The U.S. military hasn’t added a new uniformed service in 70 years, when the Air Force was created in the aftermath of World War II.
If Congress gets its way, that will soon change.
In a bipartisan vote last month, the House of Representatives approved legislation that would direct the Defense Department to build a new “space corps” within the Air Force. Its backers blame the Pentagon for failing to prioritize space security in recent years, a lapse that has allowed rivals like Russia and China the opportunity to catch up to U.S. superiority.

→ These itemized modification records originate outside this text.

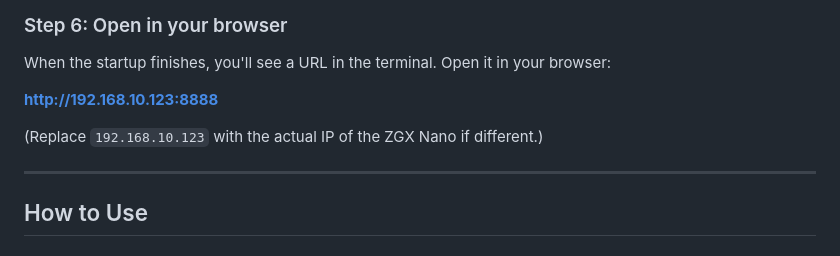
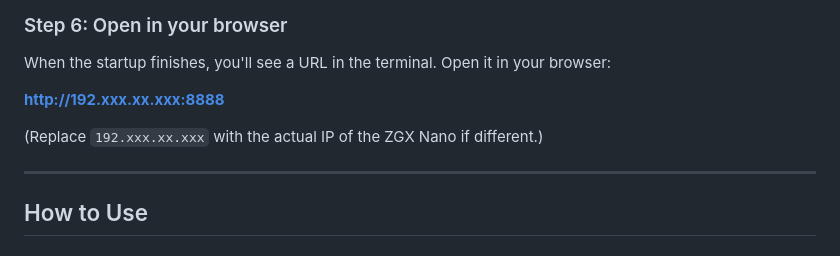
Before and after one commit to curtburk/AI-Factory-PPT-Creation, a Markdown page: README.md, the part around the change. Drawn GitHub-style.

```diff
--- a/README.md
+++ b/README.md
@@ -93,9 +93,9 @@ The startup script handles everything automatically:
 
 When the startup finishes, you'll see a URL in the terminal. Open it in your browser:
 
-**http://192.168.10.123:8888**
+**http://192.xxx.xx.xxx:8888**
 
-(Replace `192.168.10.123` with the actual IP of the ZGX Nano if different.)
+(Replace `192.xxx.xx.xxx` with the actual IP of the ZGX Nano if different.)
 
 ---
 
```
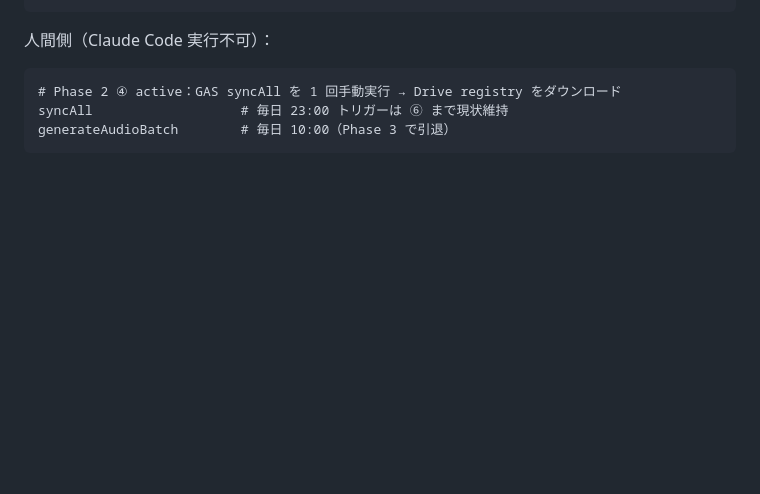
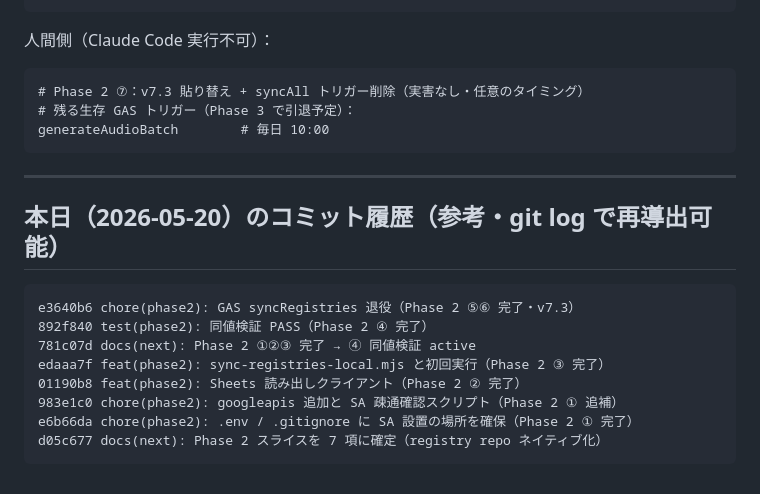
Before and after one commit to popJteacher/japanese-lesson-creator, a Markdown page: NEXT_ACTIONS.md, the part around one of its changes. GitHub-like rendering; blank space fills up the shorter version.

````diff
--- a/NEXT_ACTIONS.md
+++ b/NEXT_ACTIONS.md
@@ -75,7 +61,22 @@ npm run classify -- --lesson NN [--verify|--force|--only A,B|--dry-run]   # Phas
 人間側（Claude Code 実行不可）：
 
 ```
-# Phase 2 ④ active：GAS syncAll を 1 回手動実行 → Drive registry をダウンロード
-syncAll                   # 毎日 23:00 トリガーは ⑥ まで現状維持
-generateAudioBatch        # 毎日 10:00（Phase 3 で引退）
+# Phase 2 ⑦：v7.3 貼り替え + syncAll トリガー削除（実害なし・任意のタイミング）
+# 残る生存 GAS トリガー（Phase 3 で引退予定）：
+generateAudioBatch        # 毎日 10:00
 ```
+
+---
+
+## 本日（2026-05-20）のコミット履歴（参考・git log で再導出可能）
+
+```
+e3640b6 chore(phase2): GAS syncRegistries 退役（Phase 2 ⑤⑥ 完了・v7.3）
+892f840 test(phase2): 同値検証 PASS（Phase 2 ④ 完了）
+781c07d docs(next): Phase 2 ①②③ 完了 → ④ 同値検証 active
+edaaa7f feat(phase2): sync-registries-local.mjs と初回実行（Phase 2 ③ 完了）
+01190b8 feat(phase2): Sheets 読み出しクライアント（Phase 2 ② 完了）
+983e1c0 chore(phase2): googleapis 追加と SA 疎通確認スクリプト（Phase 2 ① 追補）
+e6b66da chore(phase2): .env / .gitignore に SA 設置の場所を確保（Phase 2 ① 完了）
+d05c677 docs(next): Phase 2 スライスを 7 項に確定（registry repo ネイティブ化）
+```
````
Also changed, not shown: other parts of NEXT_ACTIONS.md (+25 -39 lines).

The proposal’s fate now rests in the Senate, but its most powerful foe is the military itself, which says Congress should simply send more resources rather than force it to undertake a bureaucratic overhaul during a time of war.
“The military has not done a good enough job looking after space with all its other distracting priorities,” said Representative Jim Cooper, a Tennessee Democrat who has championed the idea of a space corps along with Representative Mike Rogers of Alabama, the chairman of an armed-services subcommittee in the House. “It’s just not getting the attention it deserves.”
Space has become as integral to military operations as it has for anyone who uses an iPhone to get directions through GPS or an up-to-the-second weather forecast. “Our military now is completely dependent on space,” said Todd Harrison, director of the Aerospace Security Project at the Center for Strategic and International Studies, a Washington, D.C.-based think tank. “We can’t fight without fighting through space. When we put a bomb on a target somewhere in the world, did that bomb come from space? Not physically, but the bomb would not have gotten there without our space capabilities. So it is a space-enabled bomb.”